James Galloway says
I love and own APBT, but while they do bond well with humans and have a high prey drive they have to be rigorously trying to be protection dogs because they were originally breed to be animal aggressive but people friendly with is why they were able to be bought and sold quite often with no problems to the new owners. Maybe if paired with a breed that is naturally weary of strangers and a great tracker you will have a great team. Cause it will then pick up what is required of it.
Ted Sockwell says
I like Rotts the best
So do I. Today I made arrangements to have a reputable breeder ship me a puppy. She will be my 2nd Rott. Love her already! Short story about my first. I had to be at work at 5AM so went to bed early and she went with me. My husband and friends were playing dominos. One of the men (hopefully by mistake) came in my bedroom. Sheba did not make a sound She jumped from the floor knocked him down Put her face at his and growled. All he could say was get your dog. Great dog!
I love dogs – ALL DOGS! My preference is for the Greater Sized canine. I was raised with a highly intelligent female German Shepard and she was one of the best pets anyone could have hoped for.
The dog I really like is the Belgium Malinois they can range from about 50 lbs to up close to 95 lbs and are easily trained for anything a Shepherd is trained to do
Scotty L Williams says
The belguim malinios is the best choice I’m a pitbull guy butt have been thinking of getting one they are perfect all around and not known for hip dysplasia like German Shepard and a lot of bad breeding or they would be as well.

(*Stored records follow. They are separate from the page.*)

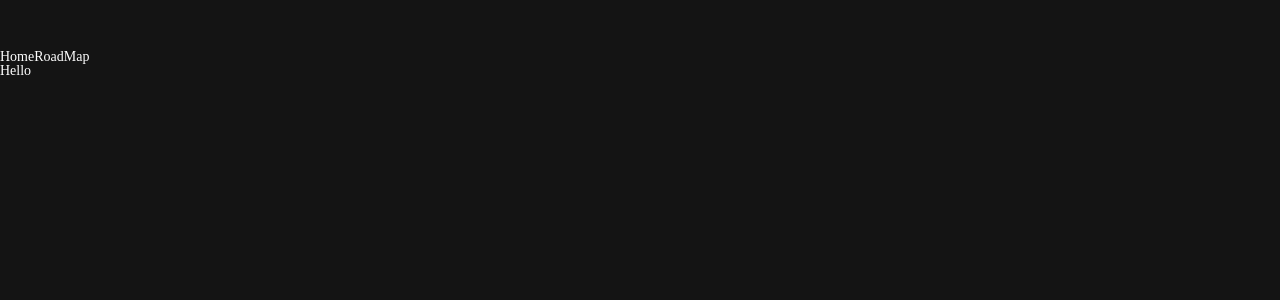
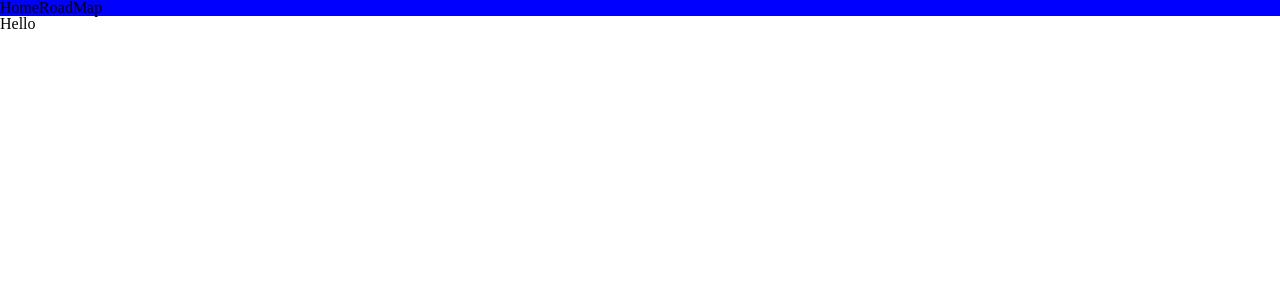
Before and after one commit to cwadven/RoadMapCreator, a React (Create React App) app in the folder web/project/roadmapcreator/: page / in a window 1280 px wide. Shown: the top 300 px of the page. Built offline with nearby package versions, Linux system fonts and the light colour scheme.

Commit message:
style: Global Style 설정
- 글로벌 스타일 수정

```diff
--- a/web/project/roadmapcreator/src/Component/GlobalStyles.js
+++ b/web/project/roadmapcreator/src/Component/GlobalStyles.js
@@ -11,10 +11,7 @@ const GlobalStyles = createGlobalStyle`
         box-sizing: border-box;
     }
     body {
-        font-size: 14px;
-        background-color: rgba(20, 20, 20, 1);
-        color: white;
-        padding-top: 50px;
+
     }
 `;
 
```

Linda Smith says
I noticed these were all large dogs but small dogs serve many purposes too. Our Jack Russell is an excellent watch dog, doesn’t back down til called off. He’s an excellent hunter, often bringing mice, squirrels, etc. to show how much he loves us. Ugh In a hunker down situation I think he would work best for older folks; they have a lot of energy but mostly just love their people.

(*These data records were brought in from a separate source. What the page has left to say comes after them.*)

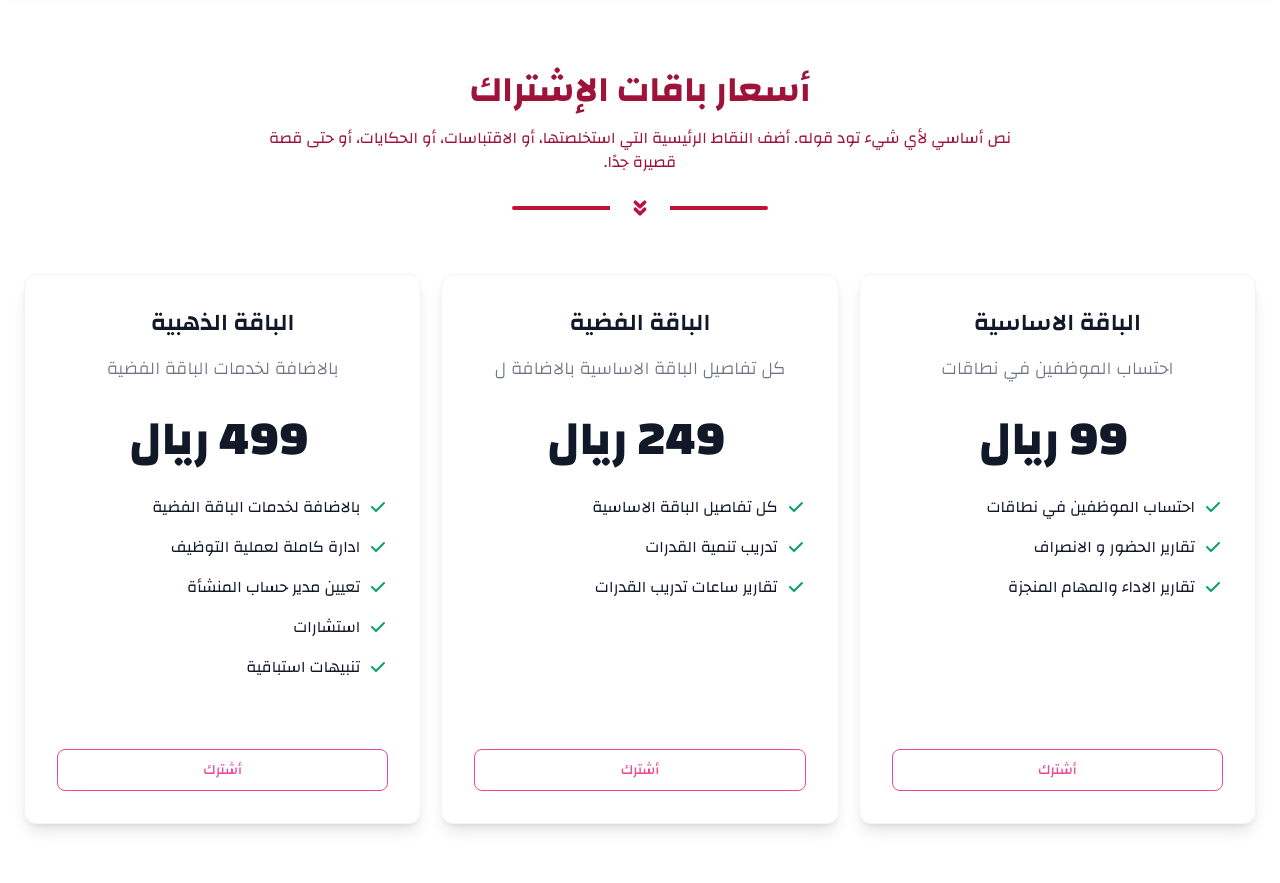
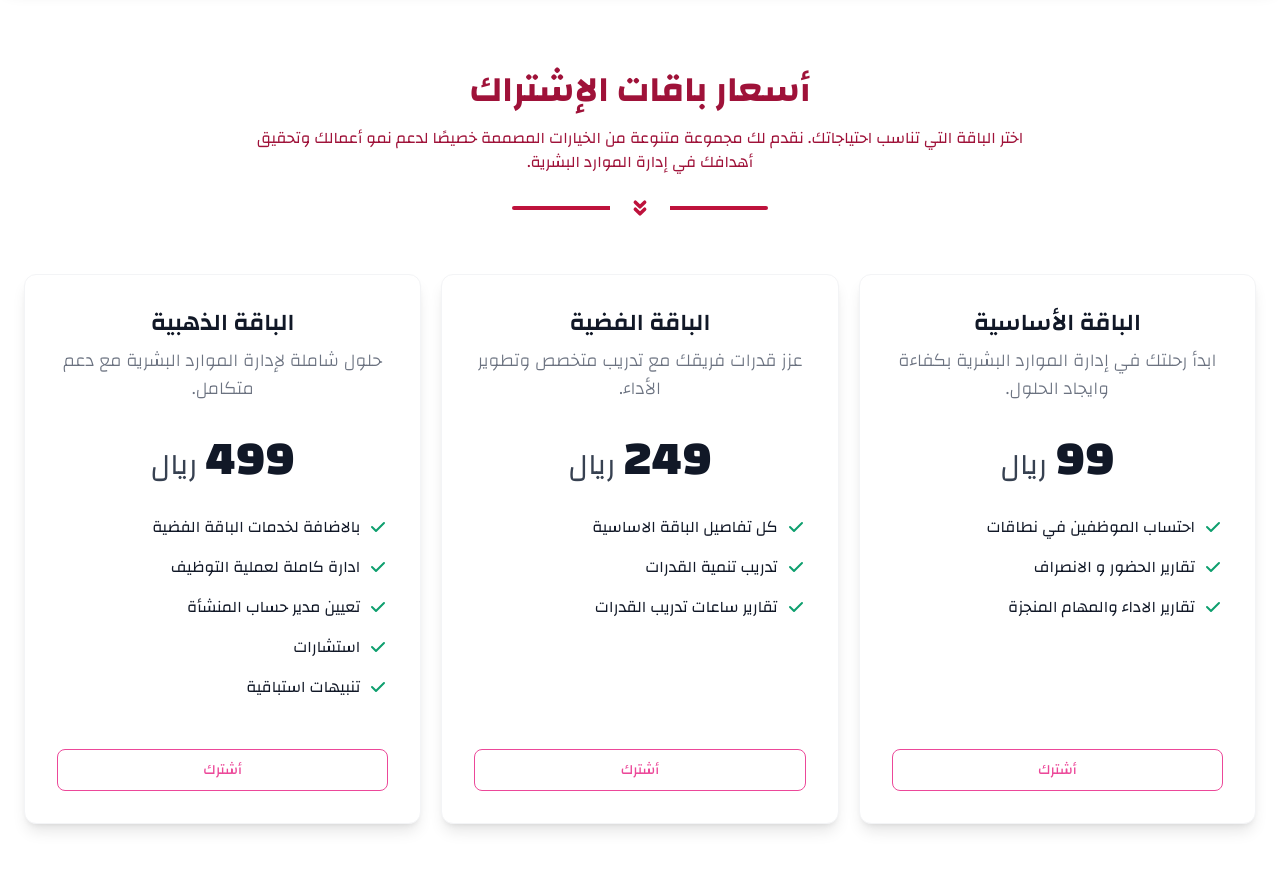
Before and after one commit to Abubakr-Alsheikh/falak-hr, a React (Vite) app: page / in a window 1280 px wide. Shown: the part 3220-4103 px from the top of the page. Built offline with nearby package versions, Linux system fonts and the light colour scheme.

Commit message:
Improving pricing section and plan card

```diff
--- a/src/components/PlanCard.tsx
+++ b/src/components/PlanCard.tsx
@@ -18,15 +18,17 @@ const PricingCard: React.FC<PricingCardProps> = ({
 }) => {
   return (
     <div className="mx-auto flex min-h-[550px] flex-col rounded-xl border border-gray-100 bg-white p-6 text-center text-gray-900 shadow-lg dark:border-gray-600 dark:bg-gray-800 dark:text-white lg:p-8">
-      <h3 className="mb-4 text-2xl font-semibold">{title}</h3>
+      <h3 className="mb-2 text-2xl font-semibold">{title}</h3>
       <p className="font-light text-gray-500 dark:text-gray-400 sm:text-lg">
         {subtitle}
       </p>
       <div className="my-8 flex items-baseline justify-center">
-        <span className="mr-2 text-5xl font-extrabold">
+        <span className="ml-2 text-5xl font-extrabold">
           {price.split("/")[0]}
         </span>
-        <span className="text-gray-500 dark:text-gray-400"></span>
+        <span className="text-3xl text-gray-700 dark:text-gray-400">
+          {price.split("/")[1]}
+        </span>
       </div>
       <ul role="list" className="mb-8 flex-1 space-y-4 text-left">
         {features.map((feature, index) => (
--- a/src/pages/home/sections/PricingSection.tsx
+++ b/src/pages/home/sections/PricingSection.tsx
@@ -7,9 +7,9 @@ import ScaleUp from "../../../components/animations/ScaleUp";
 const PricingSection: React.FC = () => {
   const plans = [
     {
-      title: "الباقة الاساسية",
-      subtitle: "احتساب الموظفين في نطاقات",
-      price: "99 ريال",
+      title: "الباقة الأساسية",
+      subtitle: "ابدأ رحلتك في إدارة الموارد البشرية بكفاءة وايجاد الحلول.",
+      price: "99/ريال",
       features: [
         "احتساب الموظفين في نطاقات",
         "تقارير الحضور و الانصراف",
@@ -19,8 +19,8 @@ const PricingSection: React.FC = () => {
     },
     {
       title: "الباقة الفضية",
-      subtitle: "كل تفاصيل الباقة الاساسية بالاضافة ل",
-      price: "249 ريال",
+      subtitle: "عزز قدرات فريقك مع تدريب متخصص وتطوير الأداء.",
+      price: "249/ريال",
       features: [
         "كل تفاصيل الباقة الاساسية",
         "تدريب تنمية القدرات",
@@ -30,8 +30,8 @@ const PricingSection: React.FC = () => {
     },
     {
       title: "الباقة الذهبية",
-      subtitle: "بالاضافة لخدمات الباقة الفضية",
-      price: "499 ريال",
+      subtitle: "حلول شاملة لإدارة الموارد البشرية مع دعم متكامل.",
+      price: "499/ريال",
       features: [
         "بالاضافة لخدمات الباقة الفضية",
         "ادارة كاملة لعملية التوظيف",
@@ -49,7 +49,7 @@ const PricingSection: React.FC = () => {
         <FadeIn direction="up">
           <HeaderSection
             title="أسعار باقات الإشتراك"
-            text="نص أساسي لأي شيء تود قوله. أضف النقاط الرئيسية التي استخلصتها، أو الاقتباسات، أو الحكايات، أو حتى قصة قصيرة جدًا."
+            text="اختر الباقة التي تناسب احتياجاتك. نقدم لك مجموعة متنوعة من الخيارات المصممة خصيصًا لدعم نمو أعمالك وتحقيق أهدافك في إدارة الموارد البشرية."
           />
         </FadeIn>
         <div className="space-y-8 sm:gap-6 lg:grid lg:grid-cols-3 lg:space-y-0 xl:gap-5">
```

One breed you over looked is the Alaskan Malamute they can pull far more weight then a Siberia Huskie. They also have tons of natural prey drive. They are very fuel efficient eating very little dog food for their size. They are great with kids. Malamutes only wish to be with you and therefore are completely content even on a couch as long as you are there. Bugging in, bugging out, taking down large game or small game, watching the kids or protecting it’s pack from bears the Alaskan Malamute takes it all in stride. I know I wouldn’t be caught without my Mals!
The thing I love about Malamutes are those bright sky blue eyes they can have. If the Malamute has the dark mask across its face, those blue eyes are very piercing. I knew a man who had one like this. It was one the coolest looking dogs I think I have seen.